Alternating gauges of double-layered mesh are used as infill to the exterior layer of cladding of the lift shaft which comprises assorted sizes of square and rectangular frames. The mesh creates the outer skin to the distressed, blackened stainless steel interior cladding and elevator doors. The classic small-scale, neo-industrial rectilinear inter-crimping of M22-28 sits neatly behind that of l-188 creating a sense of depth and strength.
The antique bronze finishing creates an elevator redolent of steampunk design and contrasts with the organic, flowing stalk staircase to which it is adjacent.
Altogether the finishes and detailing create an atmosphere worthy of the Hall of the Mountain King.
Offices, Minerva House, 26 Hatton Garden, Holborn, London.
Upgrade of communal areas, stairs and lift.
Client: Great Portland Estates
Architect: Ben Adams Architects
Construction: GPF Lewis
Quantity Surveyor: Paragon
Mesh product: Amron Architectural mesh LPZ-71 in Antique Brass
Minerva House is a seven-storey period building which began extensive renovation in 2016.

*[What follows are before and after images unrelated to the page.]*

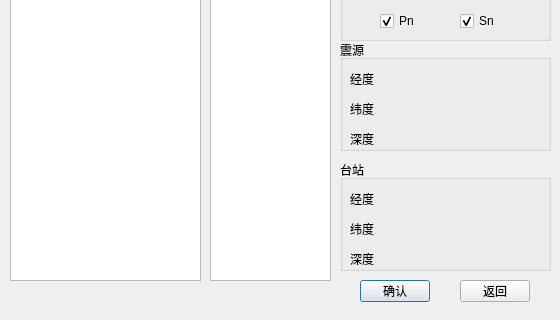
Before: the Qt Designer form main/ui/rcspy_Taupdialog.ui in Veasonwang/Rcspy, drawn with Qt 5; both pictures show x 0 to 560 and y 180 to 500 of the 560 by 500 pixel window.
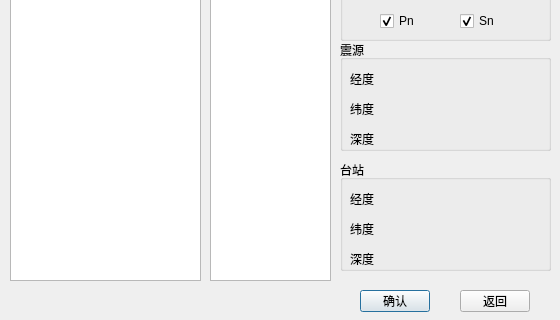
After: the same form once the commit is applied.

```diff
--- a/main/ui/rcspy_Taupdialog.ui
+++ b/main/ui/rcspy_Taupdialog.ui
@@ -81,7 +81,7 @@
    <property name="geometry">
     <rect>
      <x>360</x>
-     <y>460</y>
+     <y>470</y>
      <width>70</width>
      <height>22</height>
     </rect>
@@ -94,7 +94,7 @@
    <property name="geometry">
     <rect>
      <x>460</x>
-     <y>460</y>
+     <y>470</y>
      <width>70</width>
      <height>22</height>
     </rect>
```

The objective for the renovations was to bring the building’s standards up to modern-day requirements whilst preserving the integrity of the building and its atmosphere of sophisticated art deco elegance. The original palette of black, bronze and antique brass was continued and subtly conveys the art deco feel.

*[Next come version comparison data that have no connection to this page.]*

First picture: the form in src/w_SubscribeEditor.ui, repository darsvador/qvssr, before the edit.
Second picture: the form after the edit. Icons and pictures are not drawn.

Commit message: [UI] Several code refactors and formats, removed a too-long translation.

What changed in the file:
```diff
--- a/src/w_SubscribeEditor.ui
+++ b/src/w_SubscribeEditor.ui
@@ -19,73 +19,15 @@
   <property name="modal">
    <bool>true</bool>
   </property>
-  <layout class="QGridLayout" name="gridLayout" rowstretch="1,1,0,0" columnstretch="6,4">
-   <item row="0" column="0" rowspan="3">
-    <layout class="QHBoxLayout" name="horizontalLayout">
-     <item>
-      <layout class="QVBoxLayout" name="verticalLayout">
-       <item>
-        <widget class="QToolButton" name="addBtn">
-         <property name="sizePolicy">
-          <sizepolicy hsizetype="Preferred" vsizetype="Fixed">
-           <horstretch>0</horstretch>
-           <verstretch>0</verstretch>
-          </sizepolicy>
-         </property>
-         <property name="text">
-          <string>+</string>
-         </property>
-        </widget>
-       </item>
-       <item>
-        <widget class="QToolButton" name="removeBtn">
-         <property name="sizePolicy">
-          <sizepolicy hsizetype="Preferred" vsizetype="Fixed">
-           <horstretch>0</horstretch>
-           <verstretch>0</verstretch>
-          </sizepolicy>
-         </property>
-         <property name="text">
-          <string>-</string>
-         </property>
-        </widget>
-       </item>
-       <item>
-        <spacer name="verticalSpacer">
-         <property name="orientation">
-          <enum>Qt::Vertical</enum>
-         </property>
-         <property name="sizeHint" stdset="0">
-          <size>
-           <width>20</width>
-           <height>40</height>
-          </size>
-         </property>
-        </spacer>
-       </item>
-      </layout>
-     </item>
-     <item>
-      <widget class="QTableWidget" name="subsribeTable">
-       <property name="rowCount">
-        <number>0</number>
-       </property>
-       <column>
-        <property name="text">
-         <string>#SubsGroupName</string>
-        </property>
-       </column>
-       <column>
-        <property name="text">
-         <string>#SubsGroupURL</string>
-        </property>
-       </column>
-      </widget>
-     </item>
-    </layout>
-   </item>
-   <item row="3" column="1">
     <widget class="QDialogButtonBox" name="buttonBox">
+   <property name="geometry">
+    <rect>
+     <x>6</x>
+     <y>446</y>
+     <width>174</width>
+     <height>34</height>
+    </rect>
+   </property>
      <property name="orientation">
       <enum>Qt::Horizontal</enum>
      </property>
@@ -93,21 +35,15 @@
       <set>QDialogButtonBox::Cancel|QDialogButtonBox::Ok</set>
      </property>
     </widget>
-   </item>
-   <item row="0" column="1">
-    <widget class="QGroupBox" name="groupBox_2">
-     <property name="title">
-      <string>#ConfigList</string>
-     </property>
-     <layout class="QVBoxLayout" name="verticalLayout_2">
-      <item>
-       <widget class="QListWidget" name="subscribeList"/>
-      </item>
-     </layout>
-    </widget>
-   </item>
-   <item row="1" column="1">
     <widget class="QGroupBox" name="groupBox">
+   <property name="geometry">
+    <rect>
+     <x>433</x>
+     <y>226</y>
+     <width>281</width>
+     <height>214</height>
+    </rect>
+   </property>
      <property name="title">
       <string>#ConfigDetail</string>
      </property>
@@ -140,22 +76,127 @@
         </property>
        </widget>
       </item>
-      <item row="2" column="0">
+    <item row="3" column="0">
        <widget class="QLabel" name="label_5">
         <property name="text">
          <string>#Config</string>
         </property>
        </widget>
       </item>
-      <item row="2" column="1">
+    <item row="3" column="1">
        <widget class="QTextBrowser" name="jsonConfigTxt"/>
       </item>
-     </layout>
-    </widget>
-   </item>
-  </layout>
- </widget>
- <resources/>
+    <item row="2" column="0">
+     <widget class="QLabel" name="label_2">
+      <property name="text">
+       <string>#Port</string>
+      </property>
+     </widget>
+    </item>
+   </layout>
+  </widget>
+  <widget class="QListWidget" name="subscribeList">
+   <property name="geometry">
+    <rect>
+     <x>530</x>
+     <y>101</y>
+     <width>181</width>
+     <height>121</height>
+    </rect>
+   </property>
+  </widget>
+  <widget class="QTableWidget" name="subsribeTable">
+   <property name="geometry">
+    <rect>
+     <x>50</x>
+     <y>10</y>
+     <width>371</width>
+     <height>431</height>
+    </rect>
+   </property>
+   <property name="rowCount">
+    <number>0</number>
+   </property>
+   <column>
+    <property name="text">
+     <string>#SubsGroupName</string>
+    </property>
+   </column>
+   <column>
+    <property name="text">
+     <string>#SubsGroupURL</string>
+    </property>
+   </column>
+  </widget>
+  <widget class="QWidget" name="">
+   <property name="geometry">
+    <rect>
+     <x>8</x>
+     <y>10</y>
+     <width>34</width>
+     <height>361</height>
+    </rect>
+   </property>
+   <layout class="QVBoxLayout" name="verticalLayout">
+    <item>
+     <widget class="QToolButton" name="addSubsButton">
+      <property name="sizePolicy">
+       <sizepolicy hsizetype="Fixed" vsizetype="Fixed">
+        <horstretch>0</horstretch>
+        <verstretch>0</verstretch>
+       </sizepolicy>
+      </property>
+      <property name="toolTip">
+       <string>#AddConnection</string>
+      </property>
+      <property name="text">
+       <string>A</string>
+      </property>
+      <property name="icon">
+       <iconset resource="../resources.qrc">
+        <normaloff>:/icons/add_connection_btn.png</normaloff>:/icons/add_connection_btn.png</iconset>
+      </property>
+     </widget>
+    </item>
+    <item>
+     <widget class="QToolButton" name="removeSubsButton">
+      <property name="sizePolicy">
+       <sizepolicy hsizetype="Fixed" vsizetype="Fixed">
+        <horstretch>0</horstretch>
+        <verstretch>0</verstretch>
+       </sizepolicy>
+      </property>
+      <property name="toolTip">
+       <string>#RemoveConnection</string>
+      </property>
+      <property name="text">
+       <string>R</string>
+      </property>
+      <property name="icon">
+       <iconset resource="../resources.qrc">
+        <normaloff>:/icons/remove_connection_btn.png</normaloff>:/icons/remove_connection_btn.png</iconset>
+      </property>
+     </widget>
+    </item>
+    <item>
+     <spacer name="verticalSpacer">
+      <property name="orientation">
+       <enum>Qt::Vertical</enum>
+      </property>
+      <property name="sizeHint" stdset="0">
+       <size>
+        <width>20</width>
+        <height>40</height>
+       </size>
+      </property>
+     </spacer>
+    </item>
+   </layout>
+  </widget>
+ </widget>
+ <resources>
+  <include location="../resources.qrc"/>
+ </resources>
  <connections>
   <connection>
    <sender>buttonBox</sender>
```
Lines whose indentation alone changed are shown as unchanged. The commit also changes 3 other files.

Materials selected had to be durable as well as possessing a pleasing aesthetic and architectural mesh was selected as a cladding for possessing both these properties. The small geometric design of this mesh was also redolent of textile designs of the era.
The mesh was set into frames of vertical and horizontal bars with the horizontals being broader than the verticals, again paying tribute to art deco proportions.
Wood Lane Underground Station, Holborn, London.
Refurbishment and re-opening of Wood Lane station for London Underground.
Client: London Underground
Architect: Ian Ritchie Architects
Main contractor: Costain
Principal engineer: Waterman Civils
Architectural metalwork: John Desmond Ltd in partnership with Westfield Architectural metalworks
Mesh product: Amron Spiral mesh Alpine 12 in stainless steel
The new Wood Lane underground station was intended to be a key facility within the regeneration of the Shepherds Bush area of West London. The service was reprised from a nearby station of the same name that had been closed for 70 years.
Architectural mesh was selected as an all-weather, low maintenance full-height screening creating a safety barrier as well as allowing full visibility from, and into, the maintenance areas. The straightforward method of fabrication of this mesh means it is also a highly cost-effective choice.